Instructions for the task: All lines in the data below carrying the string "character" are to be located and copied.

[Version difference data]
__________

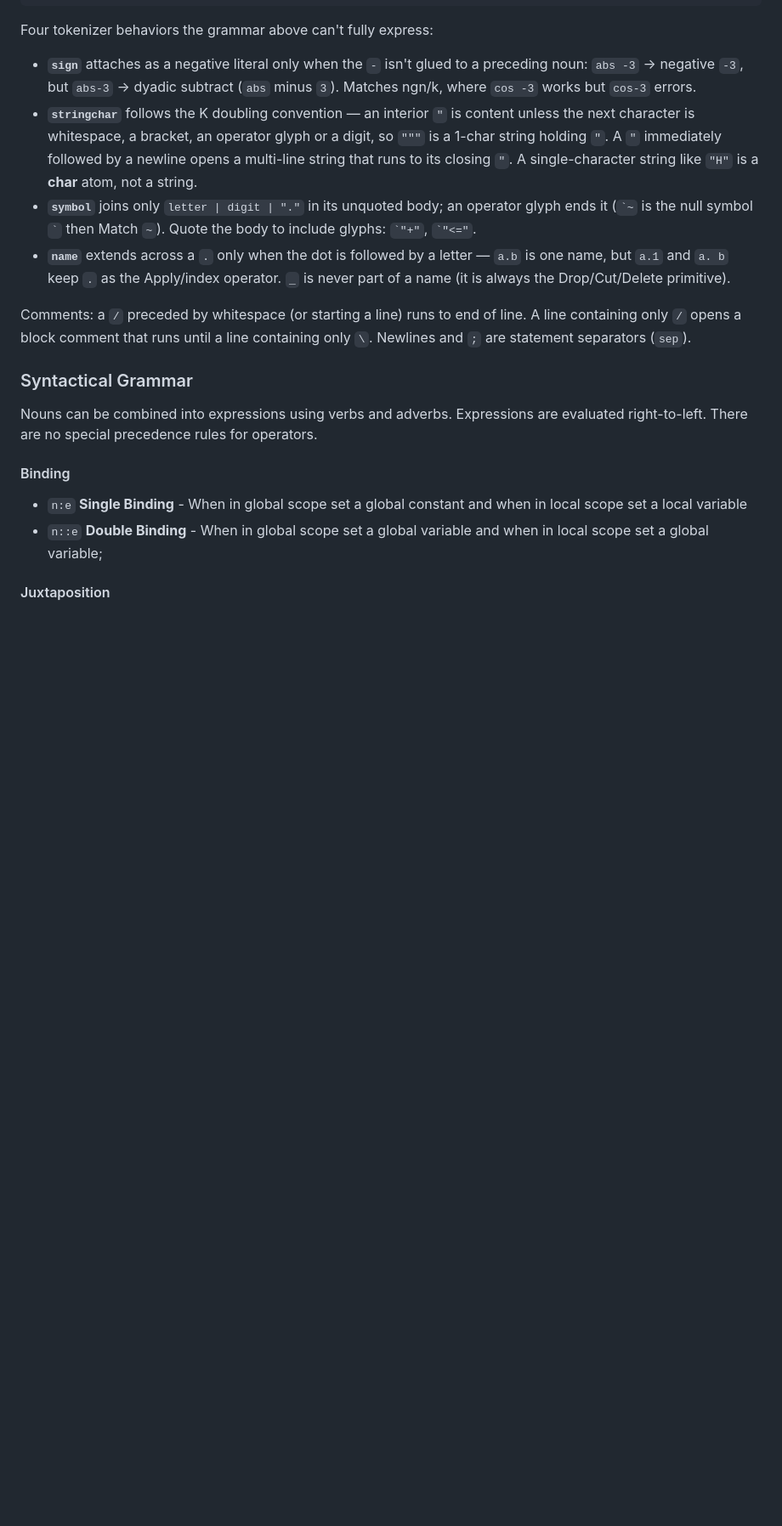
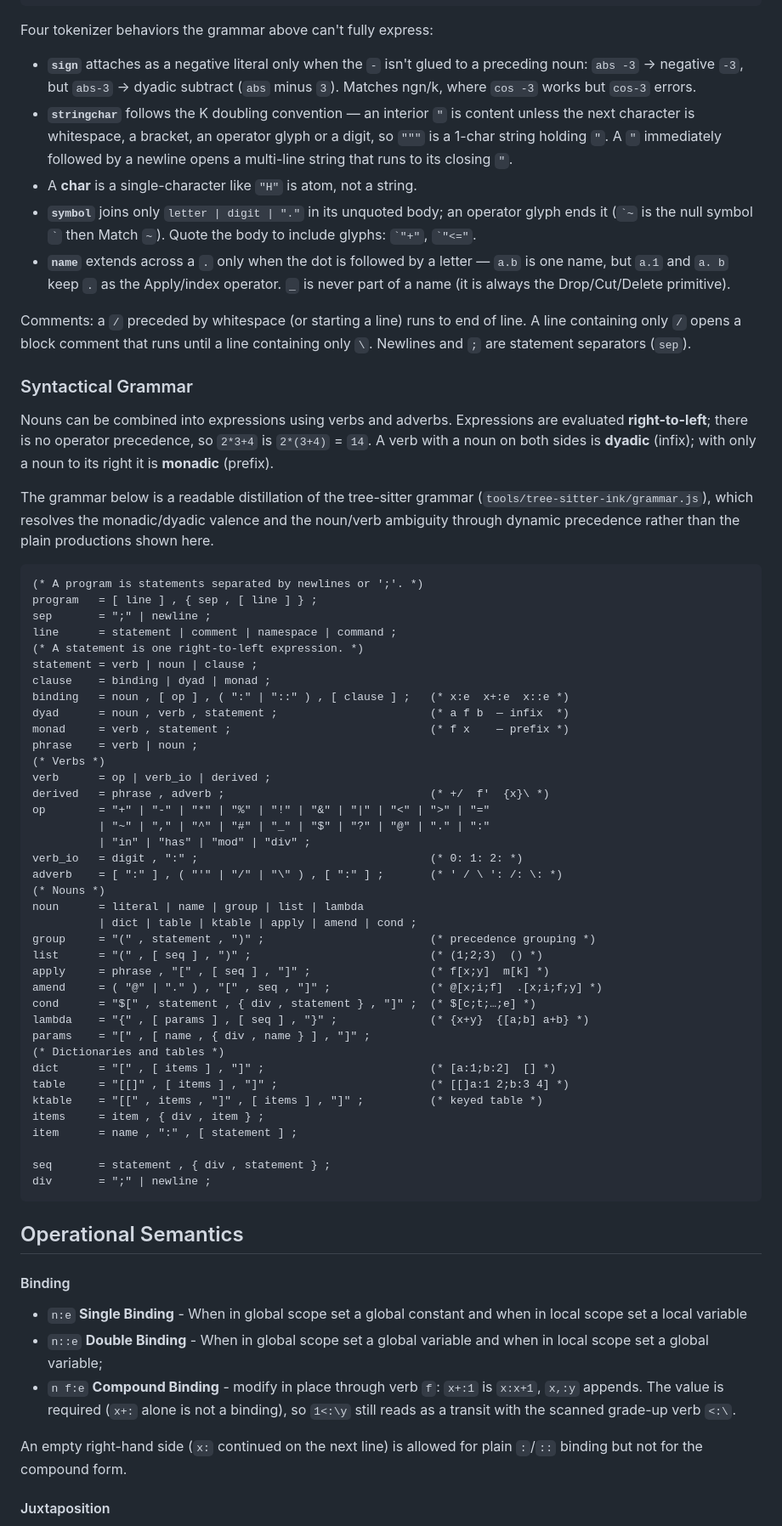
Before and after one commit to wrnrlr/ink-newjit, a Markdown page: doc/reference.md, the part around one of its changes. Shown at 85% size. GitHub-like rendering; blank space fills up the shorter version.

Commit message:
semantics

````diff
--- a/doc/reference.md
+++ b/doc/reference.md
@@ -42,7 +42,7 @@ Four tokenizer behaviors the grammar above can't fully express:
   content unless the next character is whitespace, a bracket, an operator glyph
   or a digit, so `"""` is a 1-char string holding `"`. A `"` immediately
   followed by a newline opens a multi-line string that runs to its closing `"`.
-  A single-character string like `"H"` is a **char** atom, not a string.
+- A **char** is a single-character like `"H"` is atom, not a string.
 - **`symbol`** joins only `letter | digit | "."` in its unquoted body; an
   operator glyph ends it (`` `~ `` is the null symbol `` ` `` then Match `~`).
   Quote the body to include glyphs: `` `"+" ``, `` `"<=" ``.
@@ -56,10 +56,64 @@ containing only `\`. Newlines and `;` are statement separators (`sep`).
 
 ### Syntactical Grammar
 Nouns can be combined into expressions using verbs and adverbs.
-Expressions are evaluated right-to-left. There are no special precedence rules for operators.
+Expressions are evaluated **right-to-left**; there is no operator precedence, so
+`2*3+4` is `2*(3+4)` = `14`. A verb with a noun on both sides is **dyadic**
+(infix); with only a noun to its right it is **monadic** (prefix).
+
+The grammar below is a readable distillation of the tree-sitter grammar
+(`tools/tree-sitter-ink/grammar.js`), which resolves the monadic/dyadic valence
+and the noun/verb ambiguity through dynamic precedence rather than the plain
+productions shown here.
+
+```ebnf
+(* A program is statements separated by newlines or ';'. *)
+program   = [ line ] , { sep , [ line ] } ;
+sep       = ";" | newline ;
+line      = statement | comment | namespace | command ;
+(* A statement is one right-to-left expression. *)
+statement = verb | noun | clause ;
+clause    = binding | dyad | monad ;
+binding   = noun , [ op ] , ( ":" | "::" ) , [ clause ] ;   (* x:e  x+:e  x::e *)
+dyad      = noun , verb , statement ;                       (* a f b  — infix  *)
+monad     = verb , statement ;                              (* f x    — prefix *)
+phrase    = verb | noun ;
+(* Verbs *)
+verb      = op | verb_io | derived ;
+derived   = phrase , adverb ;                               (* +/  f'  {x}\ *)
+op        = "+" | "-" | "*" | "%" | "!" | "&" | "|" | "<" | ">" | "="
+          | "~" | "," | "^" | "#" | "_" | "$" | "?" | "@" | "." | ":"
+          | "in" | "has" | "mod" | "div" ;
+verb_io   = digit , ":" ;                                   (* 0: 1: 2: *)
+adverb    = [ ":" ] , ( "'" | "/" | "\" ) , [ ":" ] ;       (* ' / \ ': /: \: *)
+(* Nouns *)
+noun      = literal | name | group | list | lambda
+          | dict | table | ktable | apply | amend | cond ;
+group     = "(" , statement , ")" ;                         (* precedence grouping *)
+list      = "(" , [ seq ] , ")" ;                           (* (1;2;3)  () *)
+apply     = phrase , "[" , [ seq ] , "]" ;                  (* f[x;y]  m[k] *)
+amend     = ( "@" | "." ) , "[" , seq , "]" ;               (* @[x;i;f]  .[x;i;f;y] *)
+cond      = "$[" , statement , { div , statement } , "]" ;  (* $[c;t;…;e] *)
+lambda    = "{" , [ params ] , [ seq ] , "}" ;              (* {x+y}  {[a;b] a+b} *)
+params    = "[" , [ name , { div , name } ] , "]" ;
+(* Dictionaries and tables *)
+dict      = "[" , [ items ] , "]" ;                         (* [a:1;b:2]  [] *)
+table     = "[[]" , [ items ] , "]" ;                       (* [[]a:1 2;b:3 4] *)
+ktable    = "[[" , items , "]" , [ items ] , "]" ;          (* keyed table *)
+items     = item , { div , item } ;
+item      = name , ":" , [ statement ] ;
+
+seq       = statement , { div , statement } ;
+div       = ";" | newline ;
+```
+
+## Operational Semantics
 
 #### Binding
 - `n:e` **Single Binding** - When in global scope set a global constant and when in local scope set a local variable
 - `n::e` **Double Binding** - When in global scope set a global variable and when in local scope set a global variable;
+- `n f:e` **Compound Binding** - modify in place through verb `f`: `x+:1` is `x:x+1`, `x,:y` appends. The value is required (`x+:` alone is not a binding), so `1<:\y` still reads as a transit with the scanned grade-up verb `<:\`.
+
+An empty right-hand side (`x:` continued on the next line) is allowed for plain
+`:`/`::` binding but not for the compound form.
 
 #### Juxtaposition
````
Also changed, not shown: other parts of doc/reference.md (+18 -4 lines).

__________

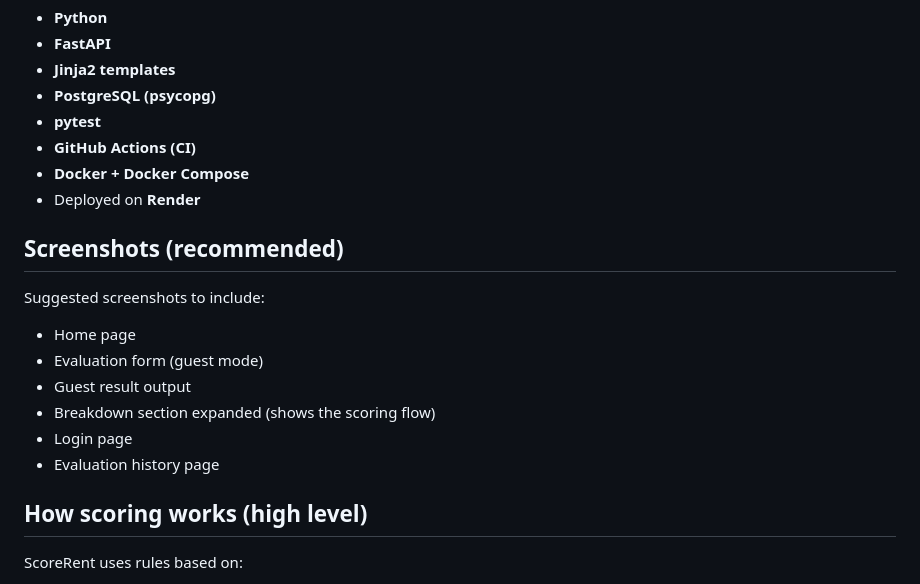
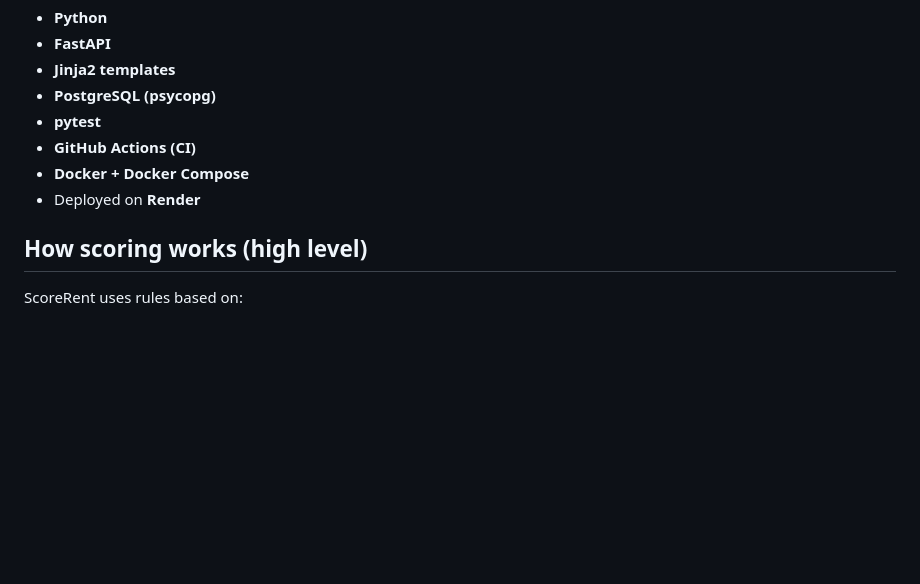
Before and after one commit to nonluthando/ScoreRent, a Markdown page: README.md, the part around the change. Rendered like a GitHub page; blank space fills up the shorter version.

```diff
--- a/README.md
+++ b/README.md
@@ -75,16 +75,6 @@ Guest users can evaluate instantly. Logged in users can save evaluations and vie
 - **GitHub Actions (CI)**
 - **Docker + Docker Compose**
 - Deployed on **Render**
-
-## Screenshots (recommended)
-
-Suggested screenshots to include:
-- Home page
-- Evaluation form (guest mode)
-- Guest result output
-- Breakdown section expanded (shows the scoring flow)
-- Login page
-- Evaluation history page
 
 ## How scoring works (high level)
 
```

__________

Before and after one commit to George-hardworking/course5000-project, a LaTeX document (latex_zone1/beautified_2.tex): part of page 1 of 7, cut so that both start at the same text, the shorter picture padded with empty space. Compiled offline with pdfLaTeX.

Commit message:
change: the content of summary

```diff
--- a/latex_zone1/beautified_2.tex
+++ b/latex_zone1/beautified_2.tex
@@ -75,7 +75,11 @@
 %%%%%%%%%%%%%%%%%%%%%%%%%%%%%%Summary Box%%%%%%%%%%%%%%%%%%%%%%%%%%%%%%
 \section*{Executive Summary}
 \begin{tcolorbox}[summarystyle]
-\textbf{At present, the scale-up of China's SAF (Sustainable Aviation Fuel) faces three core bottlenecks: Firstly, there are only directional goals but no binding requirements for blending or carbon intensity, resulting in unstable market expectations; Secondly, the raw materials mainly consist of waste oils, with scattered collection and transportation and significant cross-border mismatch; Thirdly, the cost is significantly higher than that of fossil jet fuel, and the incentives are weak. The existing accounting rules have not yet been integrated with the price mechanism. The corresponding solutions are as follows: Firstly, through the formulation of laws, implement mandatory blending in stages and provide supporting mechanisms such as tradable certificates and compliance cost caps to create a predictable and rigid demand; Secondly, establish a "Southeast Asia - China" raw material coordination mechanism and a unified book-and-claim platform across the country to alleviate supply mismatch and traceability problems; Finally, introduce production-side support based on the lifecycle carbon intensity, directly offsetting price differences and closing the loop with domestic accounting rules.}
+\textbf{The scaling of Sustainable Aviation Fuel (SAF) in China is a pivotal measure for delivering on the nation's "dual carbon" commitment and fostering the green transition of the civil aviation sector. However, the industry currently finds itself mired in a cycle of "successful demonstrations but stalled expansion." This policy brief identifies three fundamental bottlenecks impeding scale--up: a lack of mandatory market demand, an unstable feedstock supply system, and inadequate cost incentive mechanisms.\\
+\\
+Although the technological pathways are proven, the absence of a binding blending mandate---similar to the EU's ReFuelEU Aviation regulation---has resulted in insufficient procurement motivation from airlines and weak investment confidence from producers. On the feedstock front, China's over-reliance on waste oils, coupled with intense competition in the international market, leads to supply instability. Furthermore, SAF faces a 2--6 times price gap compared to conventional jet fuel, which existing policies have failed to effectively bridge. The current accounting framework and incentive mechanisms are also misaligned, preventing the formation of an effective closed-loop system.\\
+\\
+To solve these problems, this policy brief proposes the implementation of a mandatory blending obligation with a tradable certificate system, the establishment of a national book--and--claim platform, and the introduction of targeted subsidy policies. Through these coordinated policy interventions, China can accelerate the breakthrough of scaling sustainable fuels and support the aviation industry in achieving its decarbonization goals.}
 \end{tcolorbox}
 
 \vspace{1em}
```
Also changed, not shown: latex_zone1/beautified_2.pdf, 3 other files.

__________

Answer space:
   content unless the next character is whitespace, a bracket, an operator glyph
-  A single-character string like `"H"` is a **char** atom, not a string.
+- A **char** is a single-character like `"H"` is atom, not a string.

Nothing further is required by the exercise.